DATA:
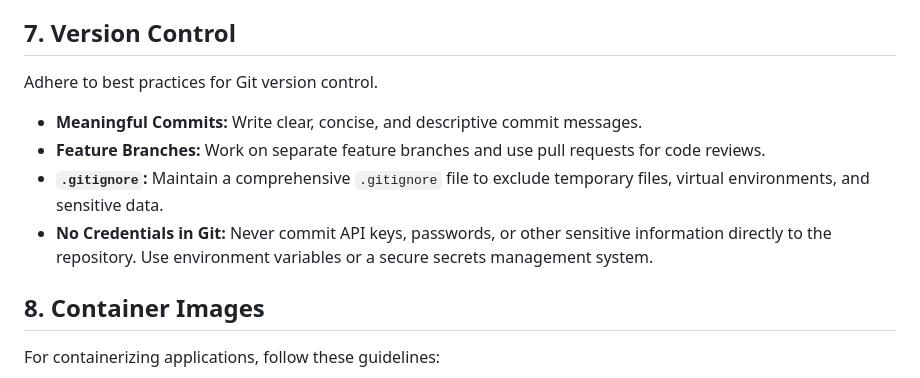
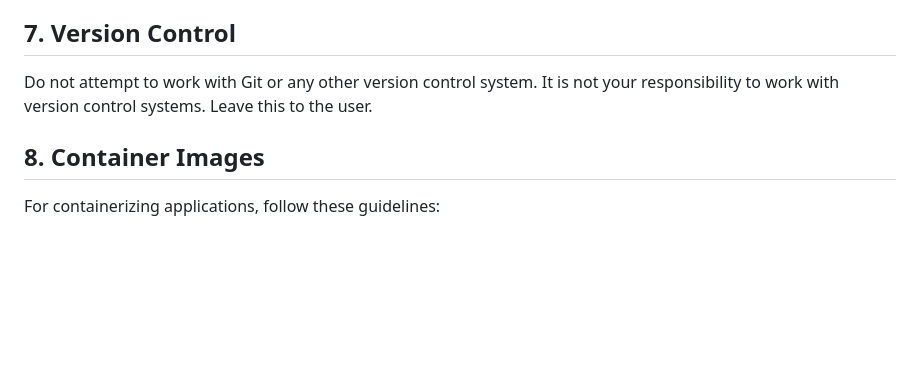
Before and after one commit to jorgenogales/agiles, a Markdown page: GEMINI.md, the part around the change. GitHub-like rendering; blank space fills up the shorter version.

Commit message:
Modifiy GEMINI.md to instruct agent to never do Git stuff.

```diff
--- a/GEMINI.md
+++ b/GEMINI.md
@@ -93,12 +93,7 @@ Well-documented code is easier to understand, maintain, and extend.
 
 ## 7. Version Control
 
-Adhere to best practices for Git version control.
-
-*   **Meaningful Commits:** Write clear, concise, and descriptive commit messages.
-*   **Feature Branches:** Work on separate feature branches and use pull requests for code reviews.
-*   **`.gitignore`:** Maintain a comprehensive `.gitignore` file to exclude temporary files, virtual environments, and sensitive data.
-*   **No Credentials in Git:** Never commit API keys, passwords, or other sensitive information directly to the repository. Use environment variables or a secure secrets management system.
+Do not attempt to work with Git or any other version control system. It is not your responsibility to work with version control systems. Leave this to the user.
 
 ## 8. Container Images
 
```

WORK INSTRUCTION:
The reply must hold each line of the records verbatim and no pictures.

EXERCISE SOLUTION:
Before and after one commit to jorgenogales/agiles, a Markdown page: GEMINI.md, the part around the change. GitHub-like rendering; blank space fills up the shorter version.

Commit message:
Modifiy GEMINI.md to instruct agent to never do Git stuff.

```diff
--- a/GEMINI.md
+++ b/GEMINI.md
@@ -93,12 +93,7 @@ Well-documented code is easier to understand, maintain, and extend.
 
 ## 7. Version Control
 
-Adhere to best practices for Git version control.
-
-*   **Meaningful Commits:** Write clear, concise, and descriptive commit messages.
-*   **Feature Branches:** Work on separate feature branches and use pull requests for code reviews.
-*   **`.gitignore`:** Maintain a comprehensive `.gitignore` file to exclude temporary files, virtual environments, and sensitive data.
-*   **No Credentials in Git:** Never commit API keys, passwords, or other sensitive information directly to the repository. Use environment variables or a secure secrets management system.
+Do not attempt to work with Git or any other version control system. It is not your responsibility to work with version control systems. Leave this to the user.
 
 ## 8. Container Images
 
```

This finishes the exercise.